The key attribute for these game engines, or any software engine, is that they are data-driven. The game content itself is represented as data entities, not as native code. In more sophisticated systems, event actions are also created using some form of high-level, portable scripting capability. The game engine is the software that can execute this data and script. Thus, the game engine can be utilized for the creation of many different games. Depending on the flexibility of the game engine, even games of differing genres may be created; however, the game engines are commonly limited to one basic genre.
Since script execution is a common features of most game engines, there is an intersection with the concept of a Virtual Machine. For efficiency, game engine script is commonly "compiled" into some form of efficient byte-oriented code, or "byte code". Since the game engine runs this proprietary byte-code, the term virtual machine also makes sense when applied to these engines.
As the term "Game Engine" came into common use, it was also retroactively applied to older game platforms that met the basic requirements for the term. For example, SCUMM, first used in 1987 by LucasArts for Maniac Mansion, would commonly be called an early game engine today. Interestingly, the modern reverse-engineered SCUMM system is called "ScummVM", emphasizing the point of interchangeability of "VM" and "engine".
To my knowledge, the two earliest game engines, used for the production of many commercial retrocomputer games, were both developed in 1979. The "Z-Machine" was developed by Infocom and used in the creation of their many famous text-based adventure games throughout the 1980's. Also in 1979, Automated Simulations, which would later become Epyx, created a game engine for the Dunjonquest series of games. These games were originally released for the Commodore PET, and later ported to other retrocomputer platforms. The most famous games of this series was the Temple of Apshai trilogy.
The first Game Engine that literally used the term Engine was, to my knowledge, the Doom Engine by id Software in 1993.
Database Engines, however, used this term much earlier. dBase and, especially Foxpro, later also Borland, used the term Database Engine in their advertisements basically all through the 80ies.
Actually, I was trying to find Software ads and marketing material before 1980 and failed - interestingly, nobody seemed to see the need for software ads before the 1980ies. All the computer-related ads I found preceeding 1980 were advertising hardware only...
As an addendum to tofro's anwswer, many years ago I read somewhere about when id Software would license the Wolfenstein 3D Engine (which would predate the DOOM Engine) for $50,000, which may have put them in the position of being amongst the first game developers to license out game engines. I found the passage on the Internet but it's on a web page with pirated software so I'll just paste the relevant text here (emphasis mine)

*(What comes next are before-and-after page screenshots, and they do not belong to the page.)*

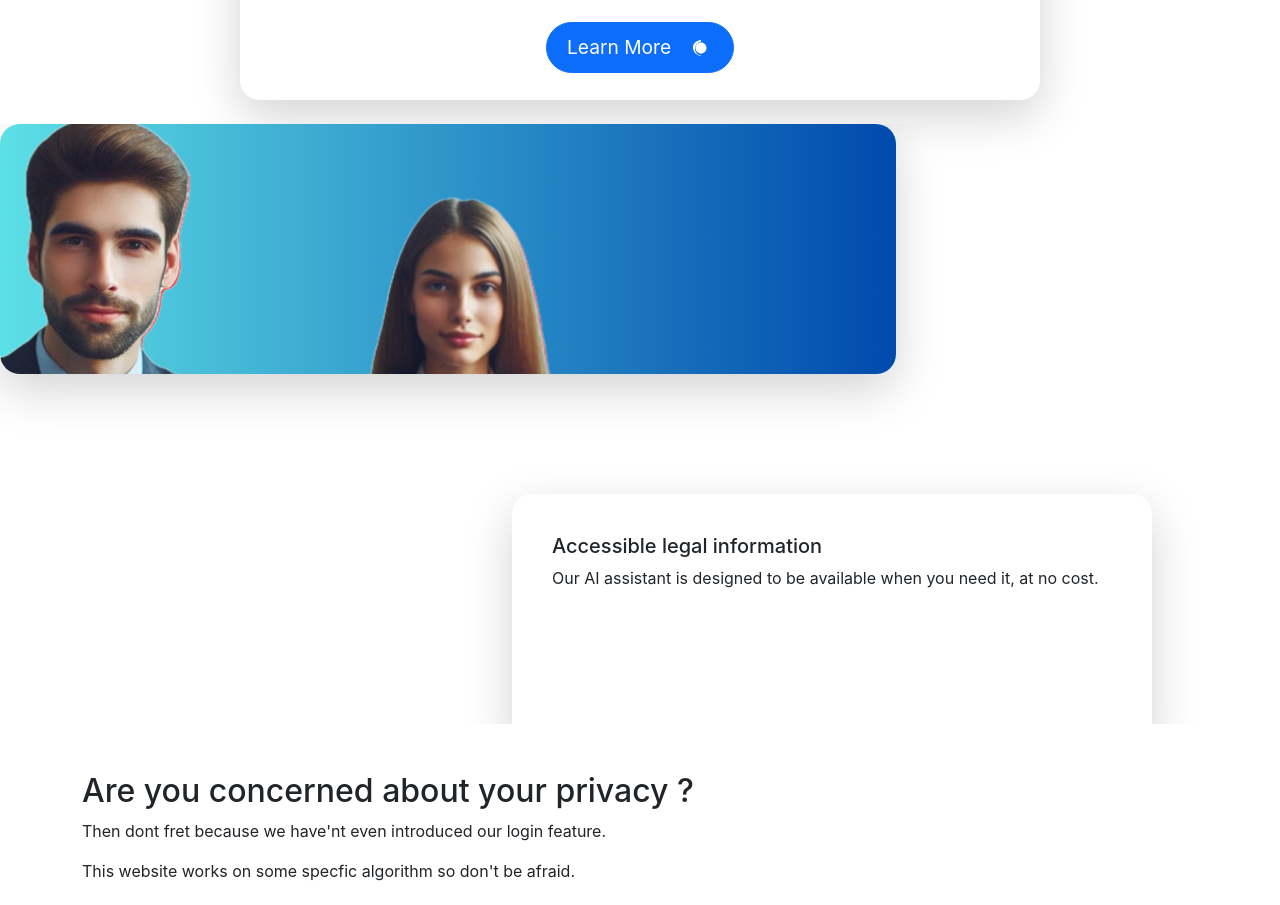
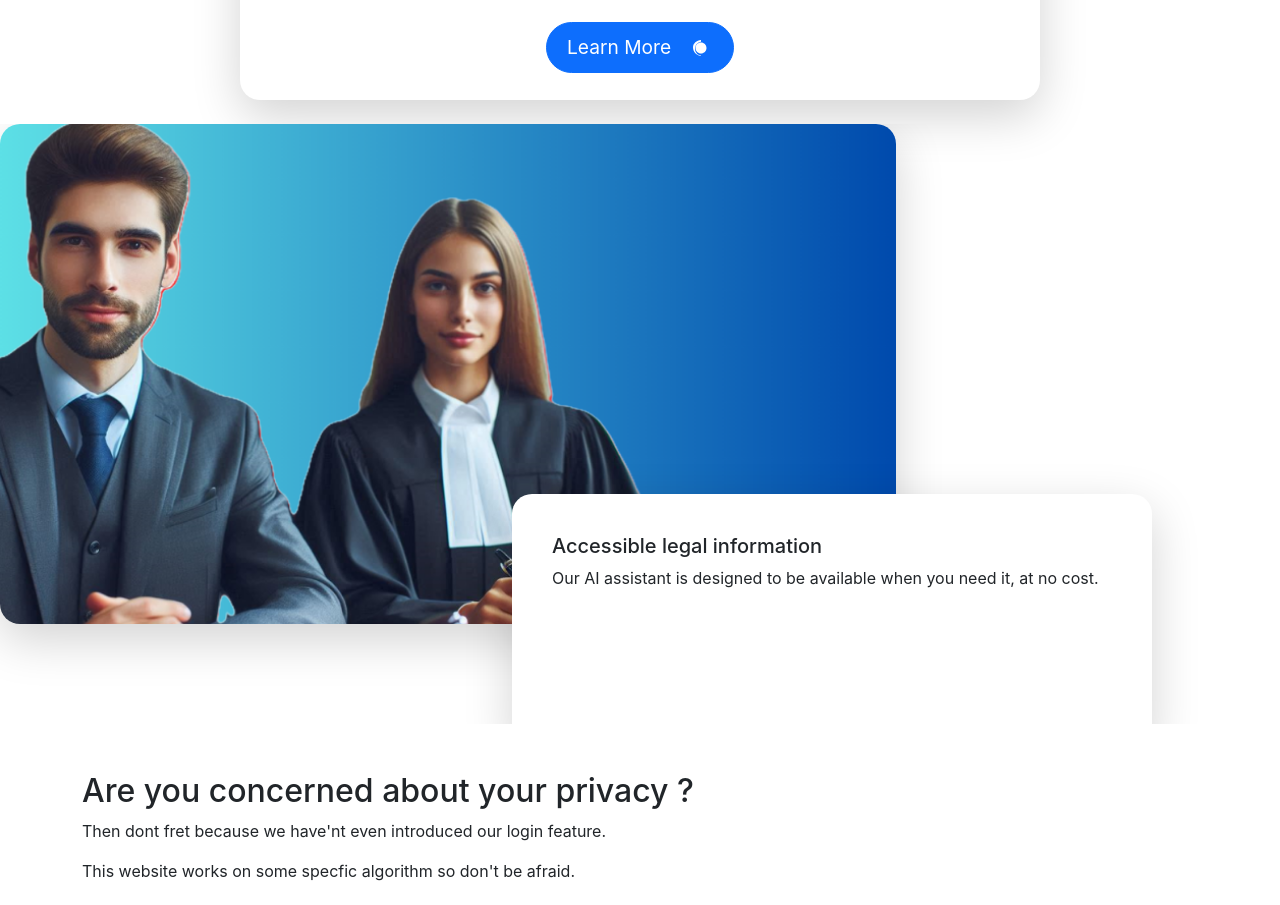
Before and after one commit to Darkstrike03/LawGuide, a React (Create React App) app: page / in a window 1280 px wide. Shown: the part 840-1745 px from the top of the page. Built offline with nearby package versions, Linux system fonts and the light colour scheme.

Commit message:
Update OverlapCard.css

```diff
--- a/src/component/OverlapCard.css
+++ b/src/component/OverlapCard.css
@@ -1,6 +1,7 @@
 .image-card {
   width: 70%;
-    height: 70%;
+  min-height: 500px; /* Minimum height */
+  max-height: 550px; /* Maximum height */
   border-radius: 20px;
   overflow: hidden;
   transition: all 0.5s ease;
```
Lines whose indentation alone changed are shown as unchanged.
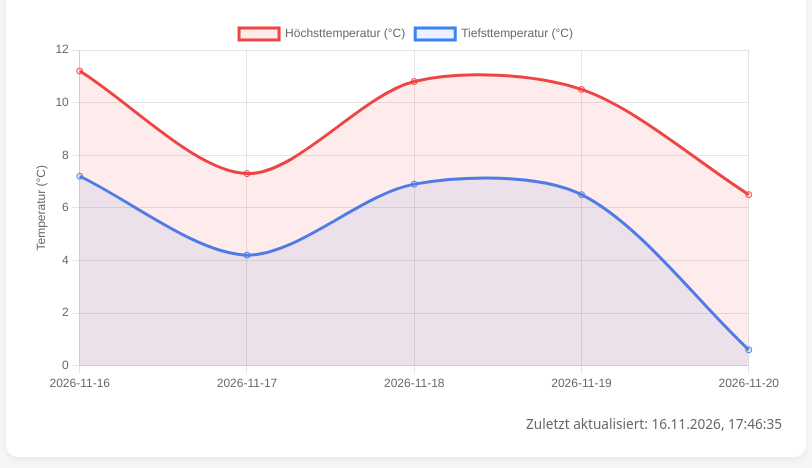
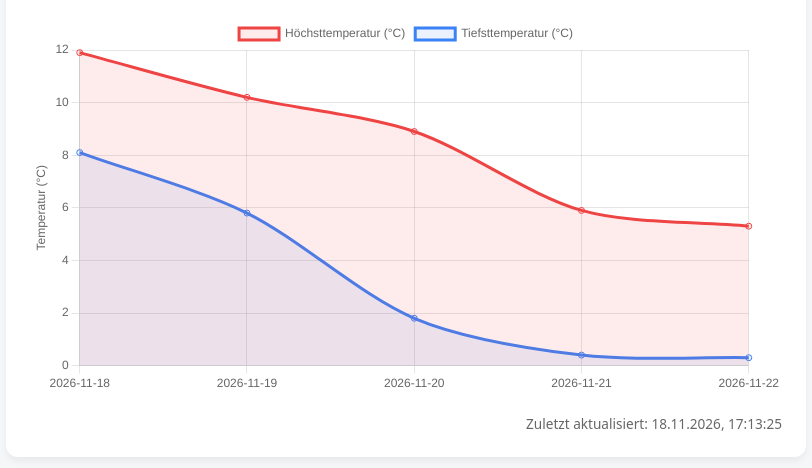
Before and after one commit to julianstaiger-cmd/GH_action_testing, a plain HTML site: page index.html in a window 1280 px wide. Shown: the part 110-578 px from the top of the page, without its empty margins (234-1046 px from the left). Drawn offline with nearby package versions, Linux system fonts and the light colour scheme.

Commit message:
deploy: ab9ad3fede95565fdd612660c6ba05b7726aece3

```diff
--- a/index.html
+++ b/index.html
@@ -16,7 +16,7 @@
   <div class="card">
     <h1>🌤️ 5-Tage Wettervorhersage Berlin</h1>
     <canvas id="weatherChart"></canvas>
-    <div class="footer">Zuletzt aktualisiert: 16.11.2026, 17:46:35</div>
+    <div class="footer">Zuletzt aktualisiert: 18.11.2026, 17:13:25</div>
   </div>
 
   <script>
@@ -24,11 +24,11 @@
     new Chart(ctx, {
       type: 'line',
       data: {
-        labels: ["2026-11-16","2026-11-17","2026-11-18","2026-11-19","2026-11-20"],
+        labels: ["2026-11-18","2026-11-19","2026-11-20","2026-11-21","2026-11-22"],
         datasets: [
           {
             label: 'Höchsttemperatur (°C)',
-            data: [11.2,7.3,10.8,10.5,6.5],
+            data: [11.9,10.2,8.9,5.9,5.3],
             borderColor: '#ef4444',
             backgroundColor: 'rgba(239, 68, 68, 0.1)',
             fill: true,
@@ -36,7 +36,7 @@
           },
           {
             label: 'Tiefsttemperatur (°C)',
-            data: [7.2,4.2,6.9,6.5,0.6],
+            data: [8.1,5.8,1.8,0.4,0.3],
             borderColor: '#3b82f6',
             backgroundColor: 'rgba(59, 130, 246, 0.1)',
             fill: true,
```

Great enough that many companies started requesting licenses for the Wolf3D engine for their games. This happened enough times that it became an inside joke at id and "Let's do another $50k xcopy" was John Romero's response to any new requests.
Granted, the story is ambiguous enough that it's not clear if id Software thought of it as an "engine" yet or if they just thought it was awesome to be able to make $50k just for copying some code to a disk.
In the years since they've retronymed the DOOM engine to be "id Tech 1" (2 is Quake/Quake 2, 3 is Quake 3, 4 is DOOM 3, 5 is RAGE, 6 is DOOM 2016), but no such designation for Wolfenstein 3D. In addition, the hacking tools for Wolfenstein 3D were clunky and discouraged, whereas modding DOOM was absolutely fine with id.
So while they licensed out Wolf3D's engine they may not have called it an engine yet. Same way FPS games were called "DOOM Clones" before the other term stuck.
The term was definitely used in conjunction with games in the 8-bit and 16-bit era, the 1980s.
"Using the same basic game engine as Kick Off" ...